It is possible for one case to be published in all three forms.

Case citations tell you what type of report or judgment it is and precisely where to find it.

They may include the case name, the year of the decision, the volume number the report series and the starting page of the case.

Report series titles are always abbreviated in citations.

There are guides available to help you know what these abbreviations mean.

Case citators are indexes to case citations with links to full text judgments.

Case databases contain secondary legal sources like journal articles, commentary and research.

RMIT students have access to online case citations and case databases through our library's subject guide for law and justice.
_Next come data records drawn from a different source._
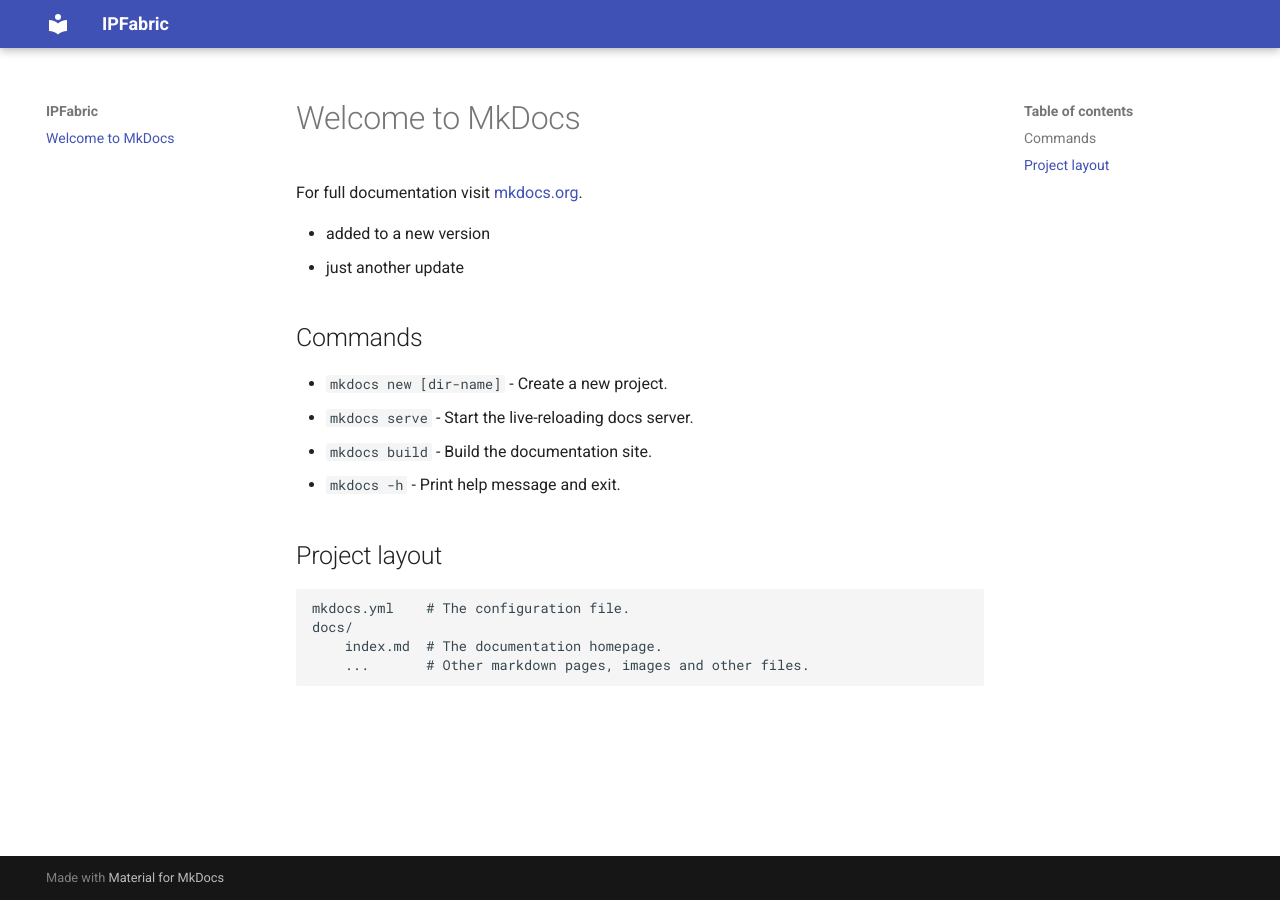
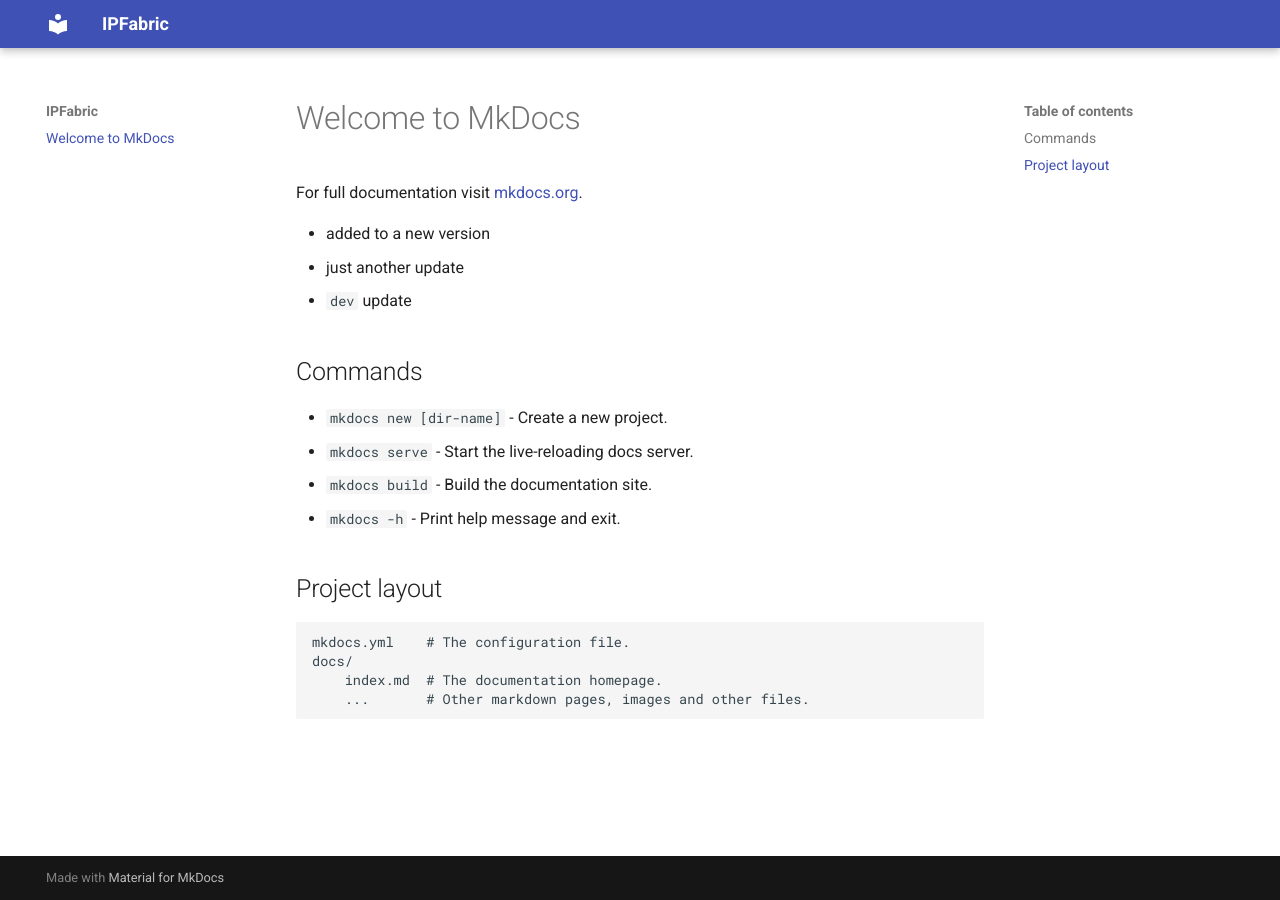
Before and after one commit to bobek/ipf_docs, an MkDocs documentation site: the page built from docs/index.md, in a window 1280 px wide. Built offline with MkDocs 1.6.1 and Material for MkDocs 9.7.7, drawn with Linux system fonts in a browser that asks for light colours; the version menu is left out.

Commit message:
dev comment

```diff
--- a/docs/index.md
+++ b/docs/index.md
@@ -4,6 +4,7 @@ For full documentation visit [mkdocs.org](https://www.mkdocs.org).
 
  - added to a new version
  - just another update
+ - `dev` update
 
 ## Commands
 
```
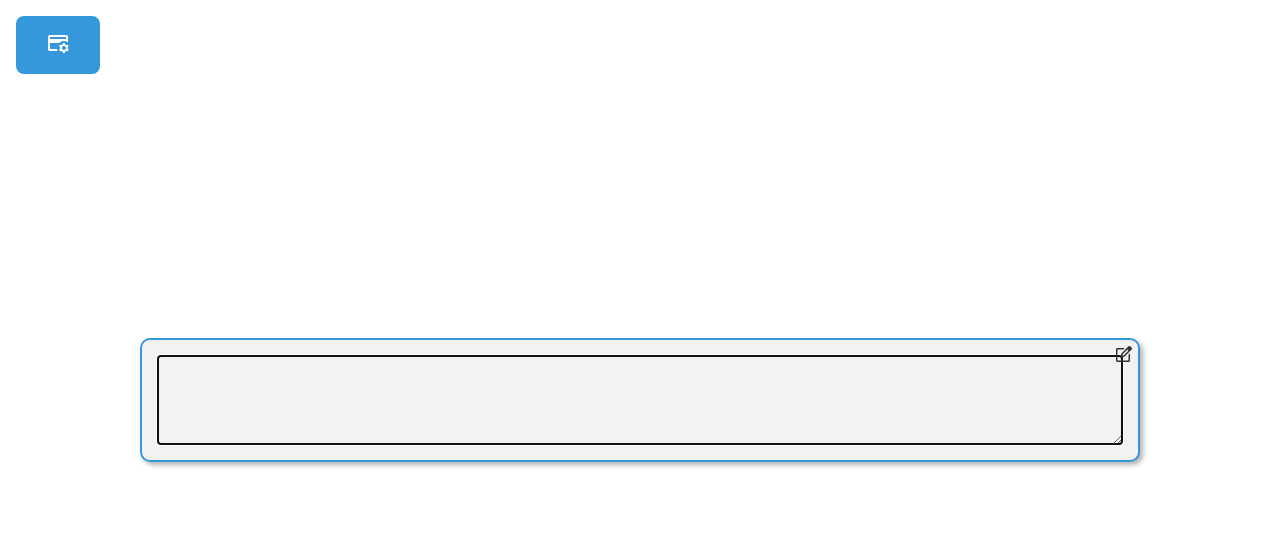
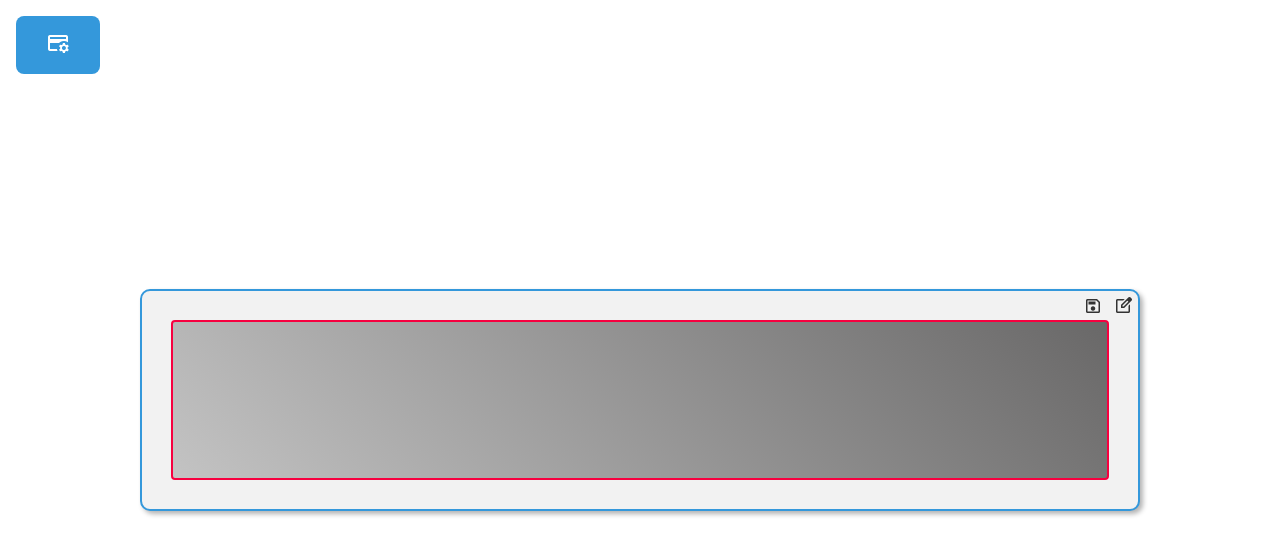
Before and after one commit to jonatansegovia/JS-asker, a React (Vite) app: page / in a window 1280 px wide. Both pictures are taken after a click on the element "Edit_square". Shown: the top 554 px of the page. Built offline with nearby package versions, Linux system fonts and the light colour scheme; no server answers; the database is empty.

Commit message:
refactor (styles): to match edit mode necessities

```diff
--- a/src/components/Card/Card.css
+++ b/src/components/Card/Card.css
@@ -33,3 +33,49 @@
     transform: rotate(360deg);
   }
 }
+
+.front {
+  background-color: #f2f2f2;
+  border-radius: 10px;
+  border: 2px solid #3498db;
+  box-shadow: 3px 3px 5px rgba(0, 0, 0, 0.3);
+  color: #333;
+  max-width: 1000px;
+  text-align: center;
+}
+
+.back {
+  align-items: center;
+  background-color: rgb(64, 143, 255);
+  border-radius: 10px;
+  border: 2px solid #f2f2f2;
+  box-shadow: 3px 3px 5px rgba(0, 0, 0, 0.3);
+  color: rgb(255, 255, 255);
+  display: flex;
+  justify-content: center;
+  max-width: 1000px;
+  text-align: center;
+  width: 100%;
+}
+
+.front,
+.back {
+  backface-visibility: hidden;
+  padding: 1.8rem;
+  position: relative;
+  width: 100%;
+}
+
+.front .material-symbols-outlined,
+.back .material-symbols-outlined {
+  font-size: 20px;
+  padding: 5px;
+  position: absolute;
+  right: 0;
+  top: 0;
+}
+
+.front .material-symbols-outlined.save,
+.back .material-symbols-outlined.save {
+  right: 30px;
+}
--- a/src/components/Icon/Icon.styled.css
+++ b/src/components/Icon/Icon.styled.css
@@ -1,6 +1,5 @@
 .material-symbols-outlined {
   transition: color 0.2s ease-in-out;
-  z-index: 1;
 }
 
 .material-symbols-outlined:hover {
--- a/src/components/Icon/Icon.tsx
+++ b/src/components/Icon/Icon.tsx
@@ -11,15 +11,26 @@ interface IconProps {
 const Icon = ({ iconName }: IconProps) => {
   const { setEditMode, editMode } = useContext(Context);
 
-  const handleClick = (e: MouseEvent<HTMLSpanElement>) => {
-    if (iconName !== 'edit_square') return;
+  const isSave = iconName === 'save';
+  const isEdit = iconName === 'edit_square';
 
+  const handleClick = (e: React.MouseEvent<HTMLSpanElement>) => {
     e.stopPropagation();
-    setEditMode(!editMode);
+
+    if (isEdit || isSave) {
+      setEditMode(!editMode);
+
+      if (isSave) {
+        console.log('saved');
+      }
+    }
   };
 
   return (
-    <span className="material-symbols-outlined" onClick={(e) => handleClick(e)}>
+    <span
+      className={`material-symbols-outlined ${isSave ? 'save' : ''}`}
+      onClick={handleClick}
+    >
       {iconName}
     </span>
   );
--- a/src/components/Item/Item.styled.css
+++ b/src/components/Item/Item.styled.css
@@ -1,56 +1,50 @@
-.front {
-  background-color: #f2f2f2;
-  border-radius: 10px;
-  border: 2px solid #3498db;
-  box-shadow: 3px 3px 5px rgba(0, 0, 0, 0.3);
-  color: #333;
-  max-width: 1000px;
-  text-align: center;
-}
-
-.back {
-  align-items: center;
-  background-color: rgb(64, 143, 255);
-  border-radius: 10px;
-  border: 2px solid #3498db;
-  box-shadow: 3px 3px 5px rgba(0, 0, 0, 0.3);
-  color: rgb(255, 255, 255);
-  display: flex;
-  justify-content: center;
-  max-width: 1000px;
+.front > .inner-text,
+.back > .inner-text {
+  font-size: 24px;
+  padding: 1rem;
   text-align: center;
   width: 100%;
 }
 
-.front,
-.back {
-  backface-visibility: hidden;
-  padding: 1rem;
-  position: relative;
-  width: 100%;
-}
-
-.front > textarea,
-.back > textarea {
+.front > .inner-area,
+.back > .inner-area {
   background: inherit;
   border: none;
   color: inherit;
   display: block;
+  font-size: 24px;
+  padding: 1rem;
+  resize: none;
+  text-align: center;
   width: 100%;
-  text-align: center;
 }
 
-.front .material-symbols-outlined,
-.back .material-symbols-outlined {
-  font-size: 20px;
-  padding: 5px;
-  position: absolute;
-  right: 0;
-  top: 0;
+.back .inner-area:focus-visible,
+.front .inner-area:focus-visible {
+  background: linear-gradient(45deg, #c3c3c3, #696868);
+  border: 2px solid #f7003f;
+  border-radius: 4px;
+  color: #ffffff;
+  outline: none;
+  min-height: 10rem;
+  padding: 1rem;
 }
 
-.front .inner-text,
-.back .inner-text {
-  font-size: 24px;
-  padding: 1rem;
+::-webkit-scrollbar {
+  width: 10px;
 }
+
+::-webkit-scrollbar-track {
+  background: #f1f1f1;
+  border-radius: 5px;
+  border: 0.1px solid gray;
+}
+
+::-webkit-scrollbar-thumb {
+  background: #888;
+  border-radius: 5px;
+}
+
+::-webkit-scrollbar-thumb:hover {
+  background: #555;
+}
--- a/src/components/Item/Item.tsx
+++ b/src/components/Item/Item.tsx
@@ -28,7 +28,7 @@ const Item = ({ edit, name, handleClick, handleEditMode, text }: Item) => {
     <div className={name} onClick={handleClick}>
       {edit ? (
         <textarea
-          className="inner-text"
+          className="inner-area"
           disabled={!edit}
           onChange={(e) => setInnerText(e.target.value)}
           onBlur={() => handleEditMode(!edit)}
@@ -44,7 +44,8 @@ const Item = ({ edit, name, handleClick, handleEditMode, text }: Item) => {
           {innerText}
         </p>
       )}
-      <Icon iconName="edit_square" />
+      <Icon iconName={'edit_square'} />
+      {edit && <Icon iconName={'save'} />}
     </div>
   );
 };
```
Lexis Advance Pacific and Westlaw AU are Australian case citators..

You can find them under cases in case law.

Advance pacific is useful for accessing unauthorized law reports such as the Australian law reports.

Westlaw AU has authorized reports for all Australian jurisdictions.

Austlii and Jade are free Australian case law databases.

Austlii is useful for recent and unreported cases but remember you should always check for an authorized version.

Let's take a look at Westlaw AU.

Under the heading 'view online' select Westlaw AU Thomson Reuters package.

Log in with your RMIT ID and password if asked.

Select OK to accept cookies.

There are several ways to locate a case.

You can search by citation, free text, case name or parties, legislation cited or words and phrases.

When you find the case you want, select First Point, which is the name of the case citator.

This case has three parallel reports so there are links to three citations

The best one to use is the authorized Commonwealth Law Reports version which is labeled ‘CLR’.

To download this version, select the tick beside the citation then the download icon.

From the First Point screen, you can view the judgment text.

One of the benefits of First Point is the access it provides to all of the related documents for a case. 

To return to the search screen, select ‘New search’.

If you don’t know the citation, you can use the case name or parties field.

When you're looking for cases in a specific area of law, try ‘Words and phrases’.

Use double quotation marks to search for specific phrases.

You can filter a large set of results by: judge, practice area, jurisdiction, date and so on.

Law and justice subject guide:

Test your knowledge

1. Australian case law can be published as:

a) Unreported judgements, Unauthorised reports, Authorised reports

b) Unreported reports, Unauthorised reports, Authorised reports

c) Unreported judgements, Unauthorised reports, Authorised judgements

2. It's possible for one case to be published in all three forms.

a) True

b) False

The most authoritative source for case law, and therefore the best source for you to use is:

a) Unreported judgements

b) Authorised reports

c) Unauthorised reports

Answers: 1a 2a 3b